Saturday, September 20, 2008

Error page quirks in IE and Chrome

Here's another quirk of Internet Explorer and Chrome, the documentation of which is tough to find anywhere. In implementing the 404 error page on Resin, I came across a weird situation where FF, Opera and Safari would display the error page correctly but IE and Chrome would display their own error pages. This led to quite some frustration, having checked and rechecked all of the application and resin settings over and over.

It turned out that the only reason for this was that the size of the custom error page I had designed was lower than the threshold set by IE and Chrome for the 404 page. Basically, the error pages must be greater than 512 bytes to be viewable on all browsers. For IE, the settings of the error pages are stored in the registry at
HKEY_LOCAL_MACHINE\SOFTWARE\Microsoft\Internet Explorer\MAIN\ErrorThresholds
The following image shows the registry entries for the various error codes in RegEdit:

The setting in Chrome (for 404) is tied into the source code and can't be modified just as easily. Check out the comment in this source code of Chrome around line 259.

// If it's a 404 page, we wait until we get 512 bytes of data before trying
// to load the document. This allows us to put up an alternate 404 page if
// there's short text.
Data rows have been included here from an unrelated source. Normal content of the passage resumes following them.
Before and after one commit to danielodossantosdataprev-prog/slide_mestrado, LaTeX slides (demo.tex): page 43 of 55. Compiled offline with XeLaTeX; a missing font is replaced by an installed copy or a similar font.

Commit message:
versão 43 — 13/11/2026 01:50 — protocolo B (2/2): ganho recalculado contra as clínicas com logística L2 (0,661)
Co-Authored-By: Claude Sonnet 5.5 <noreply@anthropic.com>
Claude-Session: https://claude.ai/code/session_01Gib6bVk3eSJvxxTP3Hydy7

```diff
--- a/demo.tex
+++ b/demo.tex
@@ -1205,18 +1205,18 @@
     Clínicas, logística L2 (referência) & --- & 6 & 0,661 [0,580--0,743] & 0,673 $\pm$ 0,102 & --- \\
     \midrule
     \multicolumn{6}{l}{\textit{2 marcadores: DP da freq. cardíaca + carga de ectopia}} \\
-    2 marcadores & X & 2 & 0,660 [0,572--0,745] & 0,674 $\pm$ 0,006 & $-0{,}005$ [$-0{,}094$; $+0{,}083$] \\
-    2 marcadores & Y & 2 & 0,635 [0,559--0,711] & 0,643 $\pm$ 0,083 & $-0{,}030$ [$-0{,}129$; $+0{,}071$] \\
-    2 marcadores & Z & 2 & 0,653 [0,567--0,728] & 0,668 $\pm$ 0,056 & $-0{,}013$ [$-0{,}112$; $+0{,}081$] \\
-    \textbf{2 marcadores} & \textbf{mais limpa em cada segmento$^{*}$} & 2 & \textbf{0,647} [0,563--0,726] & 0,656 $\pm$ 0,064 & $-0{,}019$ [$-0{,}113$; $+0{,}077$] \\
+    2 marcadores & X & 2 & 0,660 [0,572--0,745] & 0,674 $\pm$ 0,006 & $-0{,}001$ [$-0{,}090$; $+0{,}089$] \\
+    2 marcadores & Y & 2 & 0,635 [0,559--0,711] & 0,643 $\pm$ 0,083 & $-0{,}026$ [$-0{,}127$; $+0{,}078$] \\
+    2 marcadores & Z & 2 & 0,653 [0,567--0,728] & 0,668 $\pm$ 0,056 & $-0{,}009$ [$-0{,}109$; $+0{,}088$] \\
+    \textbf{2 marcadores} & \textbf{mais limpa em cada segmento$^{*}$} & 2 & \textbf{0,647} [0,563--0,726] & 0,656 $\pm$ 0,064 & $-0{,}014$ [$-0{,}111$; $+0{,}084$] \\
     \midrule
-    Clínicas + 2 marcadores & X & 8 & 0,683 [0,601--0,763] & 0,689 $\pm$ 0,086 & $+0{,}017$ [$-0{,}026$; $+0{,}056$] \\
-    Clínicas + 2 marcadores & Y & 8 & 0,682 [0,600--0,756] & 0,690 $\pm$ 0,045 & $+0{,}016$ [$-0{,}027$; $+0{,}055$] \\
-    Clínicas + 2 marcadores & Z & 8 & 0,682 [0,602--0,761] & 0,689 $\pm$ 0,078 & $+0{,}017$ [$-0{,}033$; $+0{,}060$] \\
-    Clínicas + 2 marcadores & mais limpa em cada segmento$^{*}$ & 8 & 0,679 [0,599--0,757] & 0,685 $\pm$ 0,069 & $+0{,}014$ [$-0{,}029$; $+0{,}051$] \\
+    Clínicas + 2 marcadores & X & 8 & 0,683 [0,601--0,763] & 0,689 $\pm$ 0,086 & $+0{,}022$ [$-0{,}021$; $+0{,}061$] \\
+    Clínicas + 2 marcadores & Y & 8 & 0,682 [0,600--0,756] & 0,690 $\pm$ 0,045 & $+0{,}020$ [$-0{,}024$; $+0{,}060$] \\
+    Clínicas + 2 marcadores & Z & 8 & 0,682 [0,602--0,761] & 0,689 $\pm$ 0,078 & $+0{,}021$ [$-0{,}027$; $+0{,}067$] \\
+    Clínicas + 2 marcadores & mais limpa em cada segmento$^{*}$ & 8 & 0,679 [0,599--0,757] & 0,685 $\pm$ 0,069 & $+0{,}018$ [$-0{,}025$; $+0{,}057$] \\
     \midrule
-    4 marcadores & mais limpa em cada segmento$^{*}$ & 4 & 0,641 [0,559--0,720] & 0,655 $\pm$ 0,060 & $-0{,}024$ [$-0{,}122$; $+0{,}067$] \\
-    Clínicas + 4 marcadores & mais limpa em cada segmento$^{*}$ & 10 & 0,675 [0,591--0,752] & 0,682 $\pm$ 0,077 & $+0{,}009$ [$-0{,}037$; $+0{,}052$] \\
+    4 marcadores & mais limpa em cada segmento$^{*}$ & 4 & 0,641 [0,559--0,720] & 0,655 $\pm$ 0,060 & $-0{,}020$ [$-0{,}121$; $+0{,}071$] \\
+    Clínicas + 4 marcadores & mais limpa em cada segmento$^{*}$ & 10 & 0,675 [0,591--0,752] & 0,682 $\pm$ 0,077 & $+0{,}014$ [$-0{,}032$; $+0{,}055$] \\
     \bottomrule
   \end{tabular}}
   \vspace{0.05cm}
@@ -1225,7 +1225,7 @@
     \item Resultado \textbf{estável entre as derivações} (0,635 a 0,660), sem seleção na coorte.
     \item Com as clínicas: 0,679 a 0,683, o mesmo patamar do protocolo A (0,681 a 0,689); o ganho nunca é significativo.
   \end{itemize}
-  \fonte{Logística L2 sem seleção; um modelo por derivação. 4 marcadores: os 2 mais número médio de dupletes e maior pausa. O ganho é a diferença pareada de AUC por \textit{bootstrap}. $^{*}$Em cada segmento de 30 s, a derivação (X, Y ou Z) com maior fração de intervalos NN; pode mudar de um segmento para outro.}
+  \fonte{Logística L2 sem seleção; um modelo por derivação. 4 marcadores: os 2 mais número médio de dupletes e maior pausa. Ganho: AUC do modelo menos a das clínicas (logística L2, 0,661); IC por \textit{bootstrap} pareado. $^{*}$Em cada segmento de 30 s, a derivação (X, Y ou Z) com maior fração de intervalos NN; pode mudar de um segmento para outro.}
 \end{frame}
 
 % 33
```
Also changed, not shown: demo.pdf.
Surprising that Chrome had this setting as well, especially considering that Safari also uses the same WebKit HTML and CSS rendering engine and it doesn't exhibit this quirk.


Wednesday, September 17, 2008

Reading Chrome's bookmarks in java

Google recently released Chrome, a browser based on WebKit (the same one used by Safari). The user interface is quite pleasant and so is its functionality. A few improvements need to be made (for eg.: addition of plugins, RSS feed reader, autofill in textboxes) before it endears itself to techies and common users. Its V8 engine definitely appears to make JavaScript run a whole lot faster than other browsers (even better than Opera in my tests). This video explains a little more on its architecture and working:
V8: an open source JavaScript engine

Having worked on synchronizing various user settings and files from within the major browsers (namely IE, FF, Safari, Opera and Konqueror), it was only natural I started breaking down Chrome and its settings. The first thing I've looked into is finding a way to synchronize its bookmarks. As of this writing, Chrome currently is built for only Windows XP and Windows Vista, with versions for Mac and Linux expected sometime in the near future. Chrome uses SqlLite databases to save all of the settings and preferences. The following blog entry provided some great insights into how the bookmarks are stored in these files:
Greg Duncan's blog

Enriched with the information from the link above, I found writing a java program to extract the bookmarks really simple. With the inclusion of the SQLLite Java wrapper and the corresponding JDBC driver binary, reading from the tables turned out to be a snap. The program was compiled in Netbeans 6.1 with Java 1.6 on a Windows Vista Home Basic edition.

You can download the entire netbeans project from the following link:

Please feel free to use this code in any way you would like. Just don't point my way if anything crashes ;-)